A Tutor for a Schoolboy

Wednesday, 31 May 2017  |  Jonathan

I have long thought we should put into production more kits from the FROG catalogue.

This is mainly because I have such fond memories of FROG models from my childhood and partly because the kits themselves are rare now and command such high prices when they appear for sale.

This means that very few are ever seen flying now, beyond the Senior and Junior series rubber models - even original versions of these fetch high prices, but modern laser-cut versions save us from building from scratch or using precious saved originals.

What of the other models?

I am lucky enough to have several original FROG free-flight and control-line kits in my collection and I hope we at VMC may be able to use them to produce good quality reproductions and hence see these models become available again.

I want to start with the 39” span FROG Tutor because it occupies a very special place in my aeromodelling heart.

When I was a little boy, my father decided that the ideal birthday present for me would be a model I could learn to fly (with some tuition) at our favourite flying field in the Goyt Valley. 

I believed then, as I still do today, that God lives in the Goyt because it is the finest place on earth and if aeromodelling is my faith, then the best place to worship it is there.

I may have been very young, but I was not naive - the present of a FROG Tutor kit and gold-headed FROG 100 diesel engine was just as much a present for my father as for me.

I can remember vividly, opening the box and smelling that “once experienced, never forgotten” smell of balsa (Why doesn't that happen anymore? It is the one thing we can’t reproduce in our modern day kits).

I don’t remember much about the build itself, but for once it went smoothly and the model emerged covered in red and yellow nylon (to make it resistant to the inevitable accidents caused by me making a complete bish of the launch).

It seemed such a big, impressive model to me at the time, but of course, it wasn’t really.

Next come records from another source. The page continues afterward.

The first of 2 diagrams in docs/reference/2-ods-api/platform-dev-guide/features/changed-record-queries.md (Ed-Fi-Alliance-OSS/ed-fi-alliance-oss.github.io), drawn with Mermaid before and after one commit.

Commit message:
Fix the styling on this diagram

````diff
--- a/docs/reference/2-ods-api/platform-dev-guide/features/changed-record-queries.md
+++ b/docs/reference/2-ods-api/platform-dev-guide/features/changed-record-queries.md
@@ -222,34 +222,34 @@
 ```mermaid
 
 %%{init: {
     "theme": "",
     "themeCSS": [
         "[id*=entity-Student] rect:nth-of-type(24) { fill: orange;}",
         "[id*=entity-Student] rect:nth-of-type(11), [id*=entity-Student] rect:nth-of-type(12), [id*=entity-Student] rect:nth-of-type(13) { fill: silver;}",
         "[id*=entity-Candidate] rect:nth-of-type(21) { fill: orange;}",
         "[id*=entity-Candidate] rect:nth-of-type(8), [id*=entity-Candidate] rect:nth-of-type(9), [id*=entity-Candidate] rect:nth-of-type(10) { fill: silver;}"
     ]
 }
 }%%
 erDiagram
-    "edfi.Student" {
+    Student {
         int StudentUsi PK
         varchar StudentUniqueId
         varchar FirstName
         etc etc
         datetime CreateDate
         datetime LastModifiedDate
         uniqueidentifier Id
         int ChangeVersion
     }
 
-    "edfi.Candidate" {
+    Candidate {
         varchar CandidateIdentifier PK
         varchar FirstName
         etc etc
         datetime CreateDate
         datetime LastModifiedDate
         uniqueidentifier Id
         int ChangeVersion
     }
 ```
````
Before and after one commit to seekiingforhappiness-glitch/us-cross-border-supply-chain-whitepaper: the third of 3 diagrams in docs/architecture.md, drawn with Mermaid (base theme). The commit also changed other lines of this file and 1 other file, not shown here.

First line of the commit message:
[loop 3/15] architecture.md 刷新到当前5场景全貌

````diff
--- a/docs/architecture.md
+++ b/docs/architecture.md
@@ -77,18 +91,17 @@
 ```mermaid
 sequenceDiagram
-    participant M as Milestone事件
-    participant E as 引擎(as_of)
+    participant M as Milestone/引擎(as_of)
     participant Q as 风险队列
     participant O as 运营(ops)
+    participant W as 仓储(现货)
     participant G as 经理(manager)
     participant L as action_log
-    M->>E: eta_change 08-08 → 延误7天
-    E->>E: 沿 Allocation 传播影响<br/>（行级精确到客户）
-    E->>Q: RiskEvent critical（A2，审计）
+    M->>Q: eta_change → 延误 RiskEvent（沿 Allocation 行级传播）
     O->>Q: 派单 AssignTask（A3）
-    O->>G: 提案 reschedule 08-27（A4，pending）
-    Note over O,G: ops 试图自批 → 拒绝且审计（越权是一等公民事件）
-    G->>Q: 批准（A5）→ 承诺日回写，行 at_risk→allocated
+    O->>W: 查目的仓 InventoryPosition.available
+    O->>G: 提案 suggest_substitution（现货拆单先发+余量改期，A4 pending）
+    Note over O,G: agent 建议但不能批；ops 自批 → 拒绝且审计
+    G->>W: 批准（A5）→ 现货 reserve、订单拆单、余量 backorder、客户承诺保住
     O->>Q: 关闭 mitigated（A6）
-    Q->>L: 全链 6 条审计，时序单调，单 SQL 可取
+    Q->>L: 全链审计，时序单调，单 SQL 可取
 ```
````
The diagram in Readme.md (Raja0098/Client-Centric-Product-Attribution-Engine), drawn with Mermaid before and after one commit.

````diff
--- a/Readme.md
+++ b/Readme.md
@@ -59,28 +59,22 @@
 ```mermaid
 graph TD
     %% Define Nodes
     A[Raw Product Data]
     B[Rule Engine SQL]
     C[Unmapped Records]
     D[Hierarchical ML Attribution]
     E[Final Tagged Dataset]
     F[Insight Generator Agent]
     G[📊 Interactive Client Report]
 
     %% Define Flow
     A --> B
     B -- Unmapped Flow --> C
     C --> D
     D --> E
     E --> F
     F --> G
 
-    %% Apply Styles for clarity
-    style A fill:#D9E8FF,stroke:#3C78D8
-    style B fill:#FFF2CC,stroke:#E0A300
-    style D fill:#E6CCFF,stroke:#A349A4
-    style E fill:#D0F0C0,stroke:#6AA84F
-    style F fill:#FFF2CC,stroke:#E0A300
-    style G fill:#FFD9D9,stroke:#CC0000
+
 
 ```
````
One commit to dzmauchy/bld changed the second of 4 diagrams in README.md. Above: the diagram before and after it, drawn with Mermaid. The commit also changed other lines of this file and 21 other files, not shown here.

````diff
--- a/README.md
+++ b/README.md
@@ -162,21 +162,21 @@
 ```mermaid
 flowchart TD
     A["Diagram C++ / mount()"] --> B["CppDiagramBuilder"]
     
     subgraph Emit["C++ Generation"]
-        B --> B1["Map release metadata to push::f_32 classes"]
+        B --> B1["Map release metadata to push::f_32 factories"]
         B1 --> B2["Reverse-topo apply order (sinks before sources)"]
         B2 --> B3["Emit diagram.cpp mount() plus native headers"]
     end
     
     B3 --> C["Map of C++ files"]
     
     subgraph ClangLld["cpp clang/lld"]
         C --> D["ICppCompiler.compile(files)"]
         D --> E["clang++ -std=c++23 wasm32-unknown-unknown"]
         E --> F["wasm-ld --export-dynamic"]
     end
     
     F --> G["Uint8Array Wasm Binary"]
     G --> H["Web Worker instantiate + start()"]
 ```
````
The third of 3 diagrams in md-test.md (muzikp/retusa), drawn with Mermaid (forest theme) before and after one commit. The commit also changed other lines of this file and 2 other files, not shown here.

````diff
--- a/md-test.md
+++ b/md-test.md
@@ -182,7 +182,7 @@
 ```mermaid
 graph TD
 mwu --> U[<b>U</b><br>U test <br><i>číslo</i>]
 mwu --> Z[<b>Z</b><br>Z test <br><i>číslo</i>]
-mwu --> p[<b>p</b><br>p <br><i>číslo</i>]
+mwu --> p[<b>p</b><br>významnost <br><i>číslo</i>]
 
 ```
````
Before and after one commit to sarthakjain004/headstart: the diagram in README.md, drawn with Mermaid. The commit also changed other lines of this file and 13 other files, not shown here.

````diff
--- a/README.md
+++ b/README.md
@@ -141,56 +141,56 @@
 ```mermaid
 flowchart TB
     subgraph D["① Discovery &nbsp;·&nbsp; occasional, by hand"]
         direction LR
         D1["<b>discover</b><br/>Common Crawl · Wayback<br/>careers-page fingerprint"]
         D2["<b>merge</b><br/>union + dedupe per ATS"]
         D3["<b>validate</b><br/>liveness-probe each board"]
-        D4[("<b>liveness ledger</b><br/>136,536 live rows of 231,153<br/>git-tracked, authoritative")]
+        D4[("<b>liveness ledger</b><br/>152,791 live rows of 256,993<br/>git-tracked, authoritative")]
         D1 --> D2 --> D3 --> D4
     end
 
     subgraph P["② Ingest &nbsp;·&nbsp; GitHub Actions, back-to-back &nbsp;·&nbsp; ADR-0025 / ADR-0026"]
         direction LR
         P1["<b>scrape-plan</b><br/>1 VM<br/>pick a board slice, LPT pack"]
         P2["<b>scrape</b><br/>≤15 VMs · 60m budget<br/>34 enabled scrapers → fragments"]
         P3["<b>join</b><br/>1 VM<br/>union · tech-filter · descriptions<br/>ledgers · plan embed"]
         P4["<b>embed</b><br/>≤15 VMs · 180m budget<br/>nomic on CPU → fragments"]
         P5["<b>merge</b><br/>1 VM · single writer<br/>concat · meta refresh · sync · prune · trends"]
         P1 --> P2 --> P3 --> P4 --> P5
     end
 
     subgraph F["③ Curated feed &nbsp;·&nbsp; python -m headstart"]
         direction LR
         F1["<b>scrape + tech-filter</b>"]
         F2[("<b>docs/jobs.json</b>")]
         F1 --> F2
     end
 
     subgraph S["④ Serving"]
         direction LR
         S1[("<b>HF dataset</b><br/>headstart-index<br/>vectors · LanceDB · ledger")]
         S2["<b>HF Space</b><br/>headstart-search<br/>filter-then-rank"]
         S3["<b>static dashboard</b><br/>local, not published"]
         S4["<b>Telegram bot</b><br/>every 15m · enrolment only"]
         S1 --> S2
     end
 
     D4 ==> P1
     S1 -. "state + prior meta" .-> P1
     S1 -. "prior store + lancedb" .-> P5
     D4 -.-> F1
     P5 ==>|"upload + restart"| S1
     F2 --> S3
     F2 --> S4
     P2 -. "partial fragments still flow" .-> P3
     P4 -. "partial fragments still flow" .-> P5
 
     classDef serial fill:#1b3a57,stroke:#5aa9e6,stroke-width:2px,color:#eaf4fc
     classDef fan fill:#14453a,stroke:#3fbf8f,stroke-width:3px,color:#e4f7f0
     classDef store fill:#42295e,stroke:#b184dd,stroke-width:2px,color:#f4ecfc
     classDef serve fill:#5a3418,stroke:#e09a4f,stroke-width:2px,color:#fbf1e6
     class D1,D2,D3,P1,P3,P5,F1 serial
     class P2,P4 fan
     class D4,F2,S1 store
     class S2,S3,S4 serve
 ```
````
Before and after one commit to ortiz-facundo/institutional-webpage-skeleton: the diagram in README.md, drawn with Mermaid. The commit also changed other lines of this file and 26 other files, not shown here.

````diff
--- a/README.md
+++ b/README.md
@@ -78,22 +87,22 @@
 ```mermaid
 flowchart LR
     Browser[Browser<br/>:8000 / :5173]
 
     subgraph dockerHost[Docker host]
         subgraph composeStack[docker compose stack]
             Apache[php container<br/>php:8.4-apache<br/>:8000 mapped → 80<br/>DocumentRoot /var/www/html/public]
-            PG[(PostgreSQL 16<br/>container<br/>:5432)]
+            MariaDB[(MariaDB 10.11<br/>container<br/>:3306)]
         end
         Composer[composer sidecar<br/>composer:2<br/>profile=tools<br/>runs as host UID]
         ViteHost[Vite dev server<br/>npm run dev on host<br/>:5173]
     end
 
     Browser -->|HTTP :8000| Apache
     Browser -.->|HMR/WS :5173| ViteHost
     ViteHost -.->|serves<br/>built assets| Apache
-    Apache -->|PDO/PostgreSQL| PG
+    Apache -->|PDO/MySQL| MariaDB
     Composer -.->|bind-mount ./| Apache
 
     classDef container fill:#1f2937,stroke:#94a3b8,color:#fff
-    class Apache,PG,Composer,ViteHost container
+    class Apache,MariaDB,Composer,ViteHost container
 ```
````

I find it hard to convey just how excited I was at the idea of “going flying”. It was a treat of unimaginable proportions to a small boy.

The mere phrase “we’ll go flying tonight when you get home” rendered me completely incapable of concentrating on anything else during the school day.

When I look at the relentless pressure to learn heaped on today’s young children from the moment they come into school to the moment they go home, I realise no-one could have possibly taught me anything on the days “we were going flying”.

As a lower junior, I was in the class taught by my mother - she knew how excited I was on those days. Reading, writing and maths all went out of the window as I hopped from one foot to the other, willing the day to pass, whilst I drew aeroplanes on any piece of paper that came my way.

I think she knew I was learning something, but it had nothing to do with school; however, it lasted all my life.

At last I would run home at top speed.

The fuel, rubber bands and bits and pieces necessary for free-flight were in the old ex-US Army ammunition box - model, sister, dog, Mum and Dad in the car and away!

In the case of the Tutor, I had practised starting the engine - which was a bit frightening as they can give you a nasty rap on the finger if you get it wrong - so I was confident-ish (funny, I’ve never had any problem starting model engines to this day).

After test glides, it was time to give it a go for real.

It flew just fine in lazy climbing circles, then when the fuel ran out, it leaned out and climbed a bit more before gliding back to earth.

You couldn't call it a high performance model by any stretch of the imagination, but it was consistent. 

And so it remained.

I kept and flew that model well into my late teens, by which time the little FROG engine had lost a lot of its compression and the airframe was looking a little sad, but it had been well-built and had survived quite a few crashes and mishaps. More importantly, it had taught me a lot about flying small sports free-flight models.

I still have examples of the Tutor, both in kit form and built up, though the latter is now about 30 years old, long-retired and very grubby.

The kit is not for building because it is too valuable nowadays, not to say very rare indeed.

So now that we have a laser-cut kit in production, I couldn't wait to get my hands on it, build it and fly it.

The result is the model you see here.

You see I still get so excited about going flying, I can’t think of anything else at the time!